Pets and Chemotherapy

In order to determine whether chemotherapy is the best cancer treatment option for your pet, you must first understand what chemotherapy is. Chemotherapy consists of medical drugs that are designed to kill cancer cells and prevent them from spreading. It is usually recommended in cases where the animal’s cancer has already metastasized or spread to other areas of the body, or where it has a high potential to metastasize in the future. Prior to recommending chemotherapy, a veterinarian will consider the type of cancer the animal has, whether they have a single tumor on the skin or a broader problem, whether surgery is possible and what the animal’s overall health condition is. In some cases, surgery to remove the cancerous tumor is advisable, as this will allow the veterinarian to send the tissue to a laboratory so that a pathologist can examine the cells under a microscope and determine whether the cancer is likely to metastasize.

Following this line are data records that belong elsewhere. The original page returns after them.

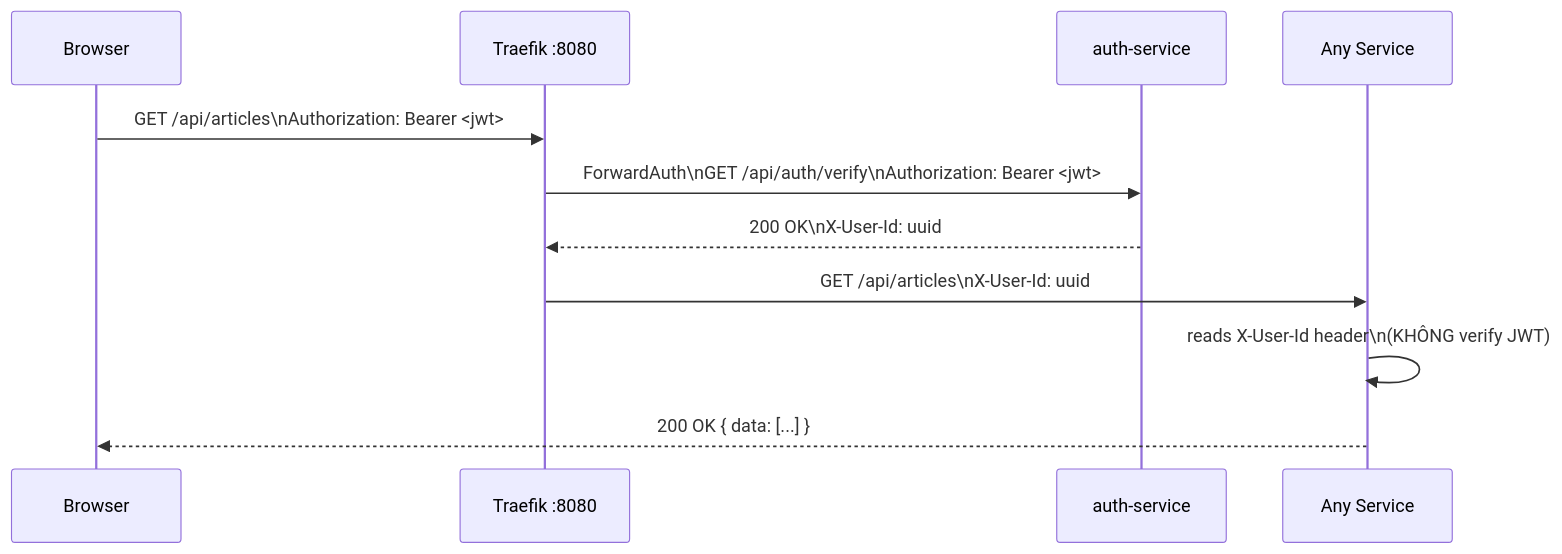
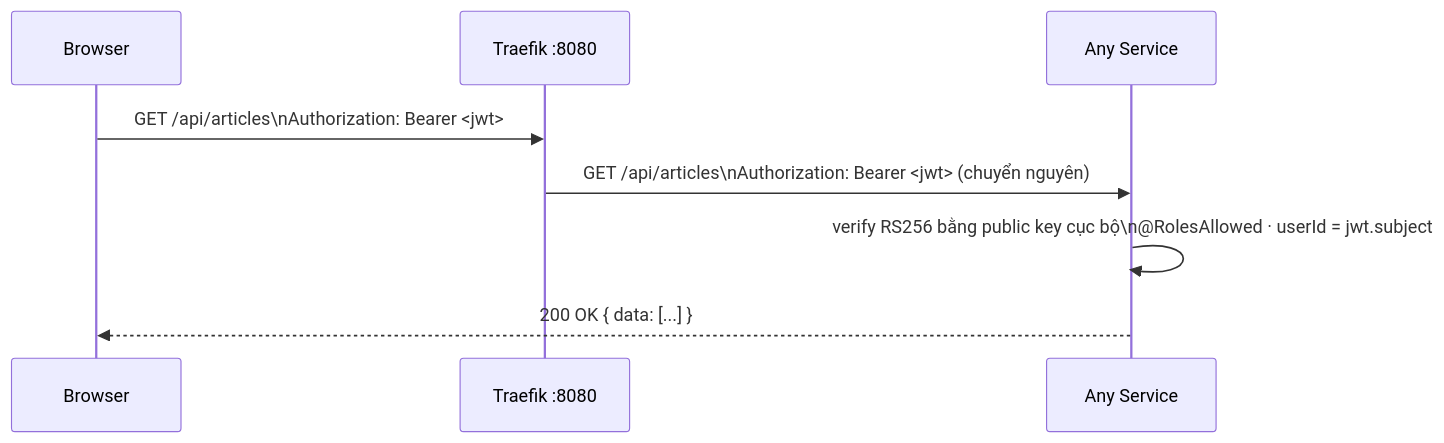
One commit to nguyen-tri-nhan/mini-social-network changed the second of 6 diagrams in specs/be-overview.md. Above: the diagram before and after it, drawn with Mermaid. The commit also changed other lines of this file and 40 other files, not shown here.

````diff
--- a/specs/be-overview.md
+++ b/specs/be-overview.md
@@ -124,14 +131,11 @@
 ```mermaid
 sequenceDiagram
     participant FE as Browser
     participant GW as Traefik :8080
-    participant AS as auth-service
     participant SVC as Any Service
 
     FE->>GW: GET /api/articles\nAuthorization: Bearer <jwt>
-    GW->>AS: ForwardAuth\nGET /api/auth/verify\nAuthorization: Bearer <jwt>
-    AS-->>GW: 200 OK\nX-User-Id: uuid
-    GW->>SVC: GET /api/articles\nX-User-Id: uuid
-    SVC->>SVC: reads X-User-Id header\n(KHÔNG verify JWT)
+    GW->>SVC: GET /api/articles\nAuthorization: Bearer <jwt> (chuyển nguyên)
+    SVC->>SVC: verify RS256 bằng public key cục bộ\n@RolesAllowed · userId = jwt.subject
     SVC-->>FE: 200 OK { data: [...] }
 ```
````
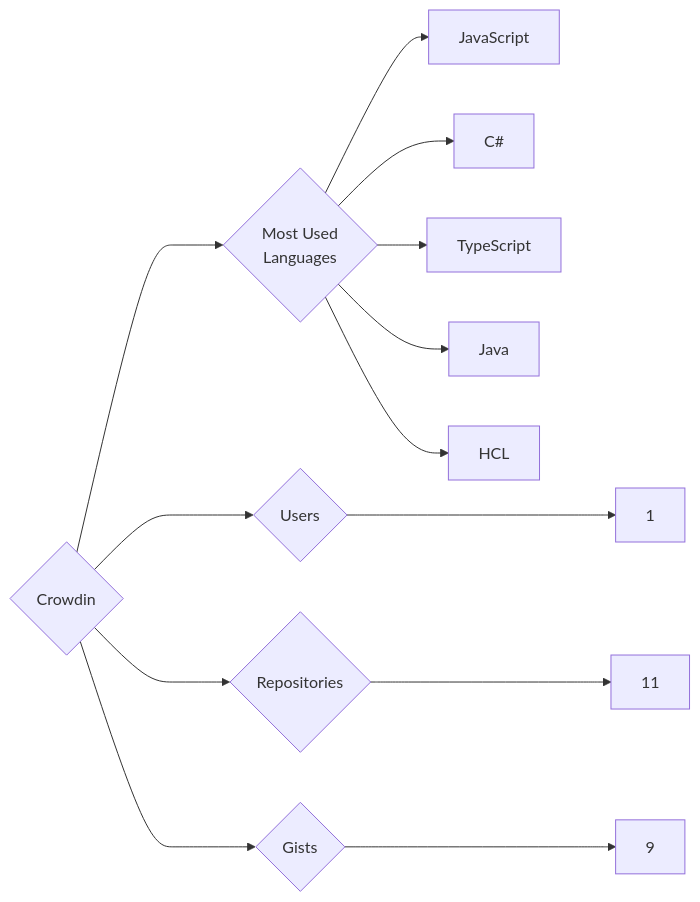
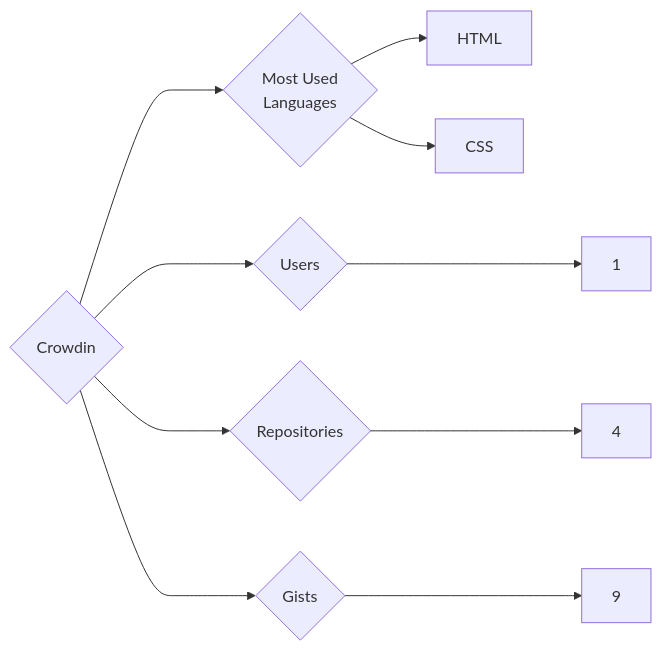
The diagram in targets/Crowdin/README.md (trickest/insiders), drawn with Mermaid before and after one commit. The commit also changed 723 other files, not shown here.

````diff
--- a/targets/Crowdin/README.md
+++ b/targets/Crowdin/README.md
@@ -3,13 +3,10 @@
 ```mermaid
 graph LR
 COMPANY_NAME{Crowdin}
 COMPANY_NAME ---> U{Users} ---> UN[1]
-COMPANY_NAME ---> R{Repositories} ---> RN[11]
+COMPANY_NAME ---> R{Repositories} ---> RN[4]
 COMPANY_NAME ---> G{Gists} ---> GN[9]
 COMPANY_NAME ---> ML{Most Used<br>Languages}
-ML --> JavaScript[JavaScript]
-ML --> C#[C#]
-ML --> TypeScript[TypeScript]
-ML --> Java[Java]
-ML --> HCL[HCL]
+ML --> HTML[HTML]
+ML --> CSS[CSS]
 ```
````
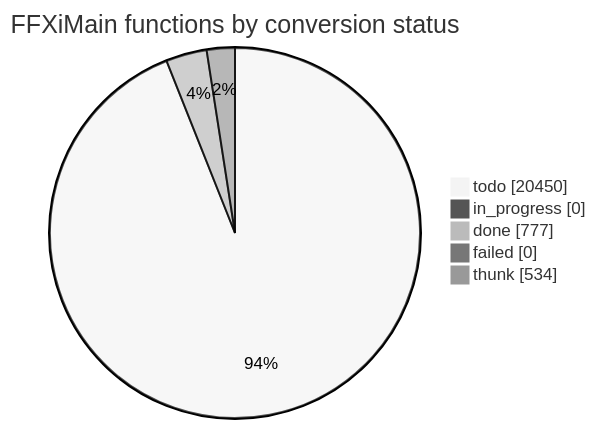
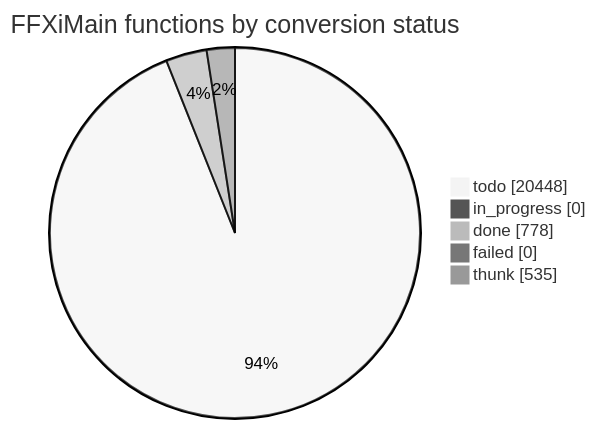
One commit to cowrevenge/cow_kuluu_xi_anything changed the diagram in docs/cow/STATUS.md. Above: the diagram before and after it, drawn with Mermaid (neutral theme). The commit also changed other lines of this file and 9 other files, not shown here.

````diff
--- a/docs/cow/STATUS.md
+++ b/docs/cow/STATUS.md
@@ -18,9 +18,9 @@
 ```mermaid
 pie showData
     title FFXiMain functions by conversion status
-    "todo" : 20450
+    "todo" : 20448
     "in_progress" : 0
-    "done" : 777
+    "done" : 778
     "failed" : 0
-    "thunk" : 534
+    "thunk" : 535
 ```
````
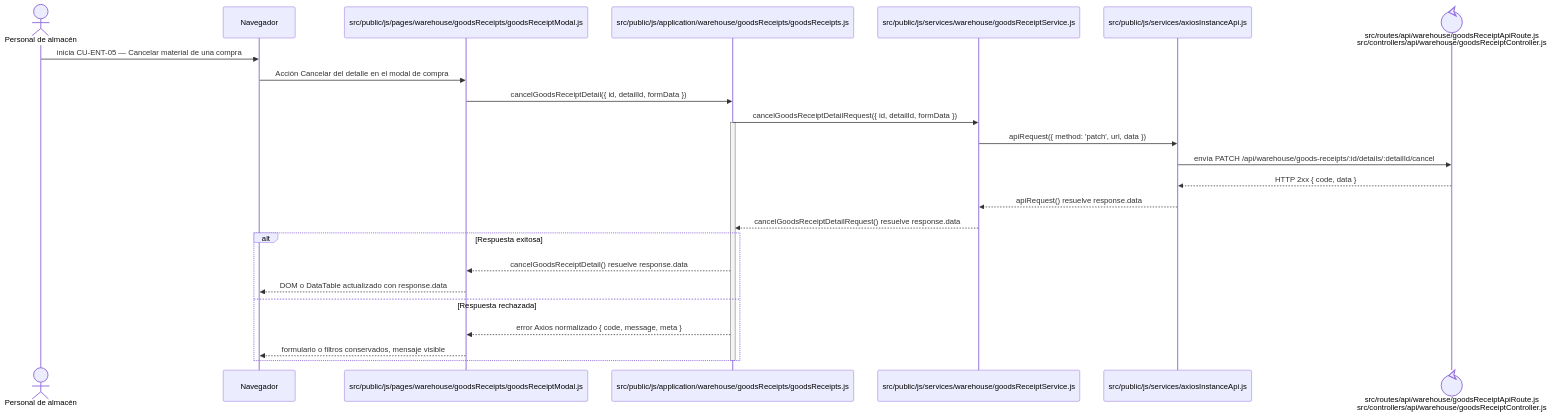
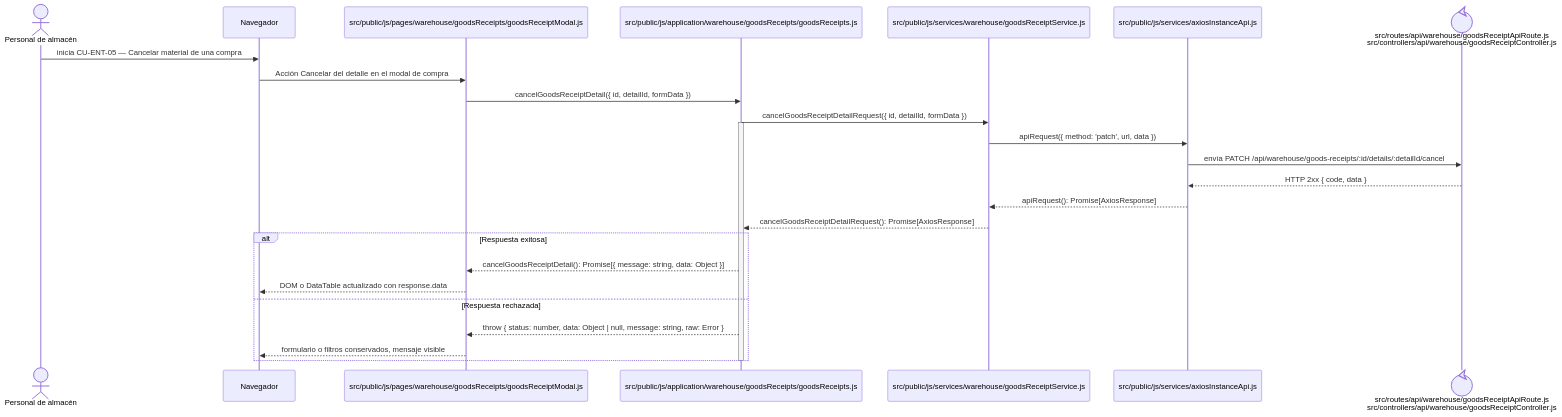
The diagram in docs/architecture/frontend-code-sequences/purchases/cu-ent-05.md (gpgsistemas01/nexus), drawn with Mermaid before and after one commit. The commit also changed 146 other files, not shown here.

````diff
--- a/docs/architecture/frontend-code-sequences/purchases/cu-ent-05.md
+++ b/docs/architecture/frontend-code-sequences/purchases/cu-ent-05.md
@@ -6,29 +6,29 @@
 ```mermaid
 sequenceDiagram
     actor Initiator as Personal de almacén
     participant Browser as Navegador
     participant View as src/public/js/pages/warehouse/goodsReceipts/goodsReceiptModal.js
     participant Application as src/public/js/application/warehouse/goodsReceipts/goodsReceipts.js
     participant Request as src/public/js/services/warehouse/goodsReceiptService.js
     participant HTTP as src/public/js/services/axiosInstanceApi.js
     participant Transport@{ "type": "control" } as src/routes/api/warehouse/goodsReceiptApiRoute.js<br/>src/controllers/api/warehouse/goodsReceiptController.js
 
     Initiator->>Browser: inicia CU-ENT-05 — Cancelar material de una compra
     Browser->>View: Acción Cancelar del detalle en el modal de compra
     View->>Application: cancelGoodsReceiptDetail({ id, detailId, formData })
     Application->>Request: cancelGoodsReceiptDetailRequest({ id, detailId, formData })
     activate Application
     Request->>HTTP: apiRequest({ method: 'patch', url, data })
     HTTP->>Transport: envía PATCH /api/warehouse/goods-receipts/:id/details/:detailId/cancel
     Transport-->>HTTP: HTTP 2xx { code, data }
-    HTTP-->>Request: apiRequest() resuelve response.data
-    Request-->>Application: cancelGoodsReceiptDetailRequest() resuelve response.data
+    HTTP-->>Request: apiRequest(): Promise[AxiosResponse]
+    Request-->>Application: cancelGoodsReceiptDetailRequest(): Promise[AxiosResponse]
     alt Respuesta exitosa
-        Application-->>View: cancelGoodsReceiptDetail() resuelve response.data
+        Application-->>View: cancelGoodsReceiptDetail(): Promise[{ message: string, data: Object }]
         View-->>Browser: DOM o DataTable actualizado con response.data
     else Respuesta rechazada
-        Application-->>View: error Axios normalizado { code, message, meta }
+        Application-->>View: throw { status: number, data: Object | null, message: string, raw: Error }
         View-->>Browser: formulario o filtros conservados, mensaje visible
     end
     deactivate Application
 ```
````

If the cancer is determined to be “high grade” and likely to metastasize, this is where chemotherapy is most often recommended.

The exact medical drugs used for a specific animal’s chemotherapy treatment depends upon the type of cancer that animal has, as well as their overall health. Since some chemotherapy treatments may result in certain side effects, your veterinarian will want to select the treatment that works best for your pet’s specific needs while minimizing side effects. Where necessary, your veterinarian can change the type, dose or frequency of your pet’s chemotherapy drugs.

In most cases, chemotherapy is delivered to animals through injections that take about as long as vaccination shots. In some cases, chemotherapy is delivered orally either at the veterinary office or at home. There are also rare cases where chemotherapy is delivered intravenously over the course of several hours. While the vast majority of animals experience no unpleasant side effects as a result of receiving chemotherapy, there are some that do experience loss of appetite, vomiting, and diarrhea. It is exceedingly rare that an animal will experience more marked or lingering side effects, in which case you should have them seen by the veterinarian as soon as possible. These side effects are largely caused by the fact that chemotherapy drugs kill both normal and abnormal blood cells, which means their use results in a decrease in the numbers of white blood cells that help to fight off infection.

It’s important to recognize that chemotherapy goals for animals are different than chemotherapy goals for humans, and they are also a bit less aggressive. The primary focus of animal chemotherapy is to help the animal achieve the best possible quality of life. Your concerns as an owner, including your lifestyle with your pet and the cost of treatment, are also taken into account when determining the best possible treatment method. Your veterinarian can also help you to determine whether your pet insurance policy will cover your pet’s chemotherapy, and to what extent.

For more information about chemotherapy options for your pet, contact AMC today.